(Revision comparison data)
━━━━━━━━━━
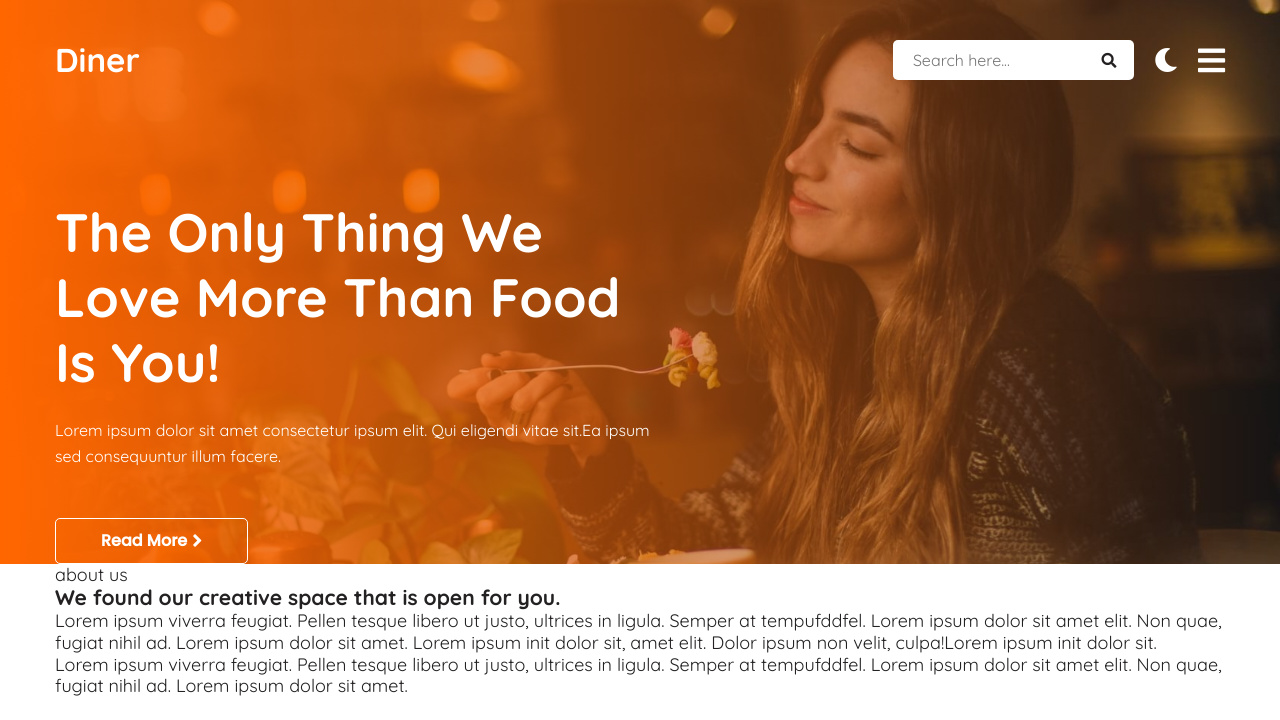
Repository: baobaodeveloper/bootscap21_project_AnhBao_VietToan_VietDuc
Page: index.html
An editor plug-in stored every save of this project. The page is shown before and after the next save, followed by the edit.
The browser window is 1280 px wide. The pictures show the whole page.
Backgrounds fixed to the window are drawn as part of the page.

Above is the page before, as saved 2022-03-03 09:11:35.

After the next save:
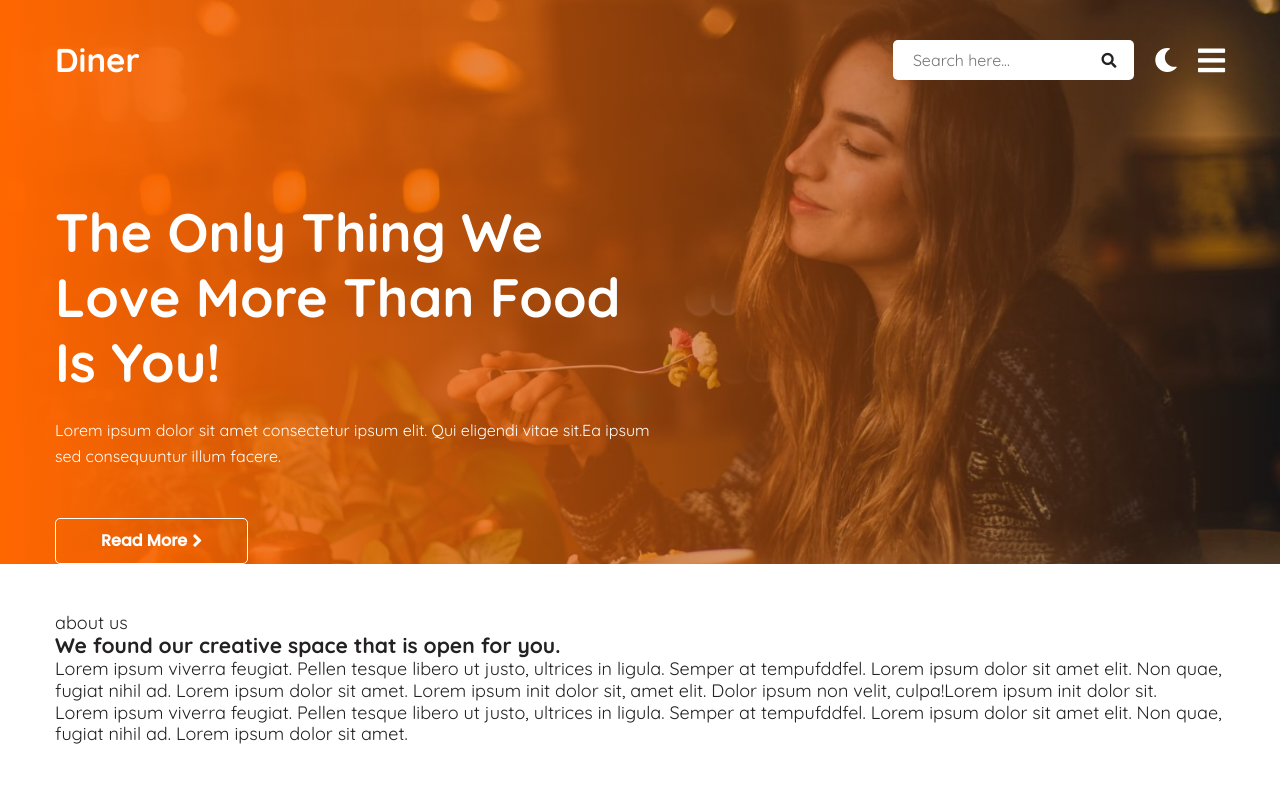
Saved 14 s later.
--- a/index.html
+++ b/index.html
@@ -72,7 +72,7 @@
       </div>
     </header>
 
-    <section class="about container">
+    <section class="about container pad-med">
       <div class="heading">
         <span>about us</span>
         <h3>We found our creative space that is open for you.</h3>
━━━━━━━━━━
| DIRECTIONS |
Although the records above contain pictures, only their text is to be repeated, exactly as given.

| EXERCISE RESPONSE |
Repository: baobaodeveloper/bootscap21_project_AnhBao_VietToan_VietDuc
Page: index.html
An editor plug-in stored every save of this project. The page is shown before and after the next save, followed by the edit.
The browser window is 1280 px wide. The pictures show the whole page.
Backgrounds fixed to the window are drawn as part of the page.

Above is the page before, as saved 2022-03-03 09:11:35.

After the next save:
Saved 14 s later.
--- a/index.html
+++ b/index.html
@@ -72,7 +72,7 @@
       </div>
     </header>
 
-    <section class="about container">
+    <section class="about container pad-med">
       <div class="heading">
         <span>about us</span>
         <h3>We found our creative space that is open for you.</h3>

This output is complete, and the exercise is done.